WHAT THE EXERCISE ASKS:
Each line in the entries below that holds the string "index" must be copied.

Segment Start: AVAILABLE DATA

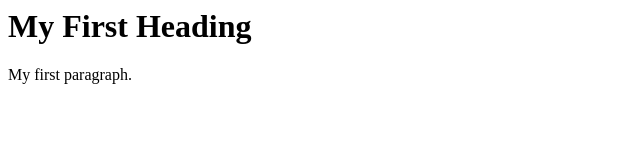
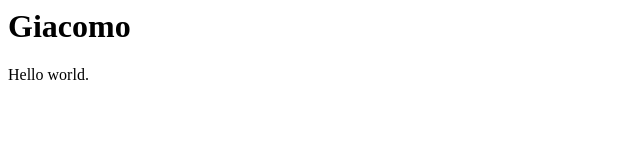
Before and after one commit to gbucc1/giacomo.github.io, a plain HTML site: page index.html in a window 1280 px wide. Shown: the whole page, without its empty margins (0-640 px from the left). Drawn offline with Linux system fonts and the light colour scheme.

Commit message:
Update index.html

```diff
--- a/index.html
+++ b/index.html
@@ -1,8 +1,8 @@
 <html>
 <body>
 
-<h1>My First Heading</h1>
-<p>My first paragraph.</p>
+<h1>Giacomo</h1>
+<p>Hello world.</p>
 
 </body>
 </html>
```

Segment End: AVAILABLE DATA

ANSWER TO THE EXERCISE:
Before and after one commit to gbucc1/giacomo.github.io, a plain HTML site: page index.html in a window 1280 px wide. Shown: the whole page, without its empty margins (0-640 px from the left). Drawn offline with Linux system fonts and the light colour scheme.
Update index.html
--- a/index.html
+++ b/index.html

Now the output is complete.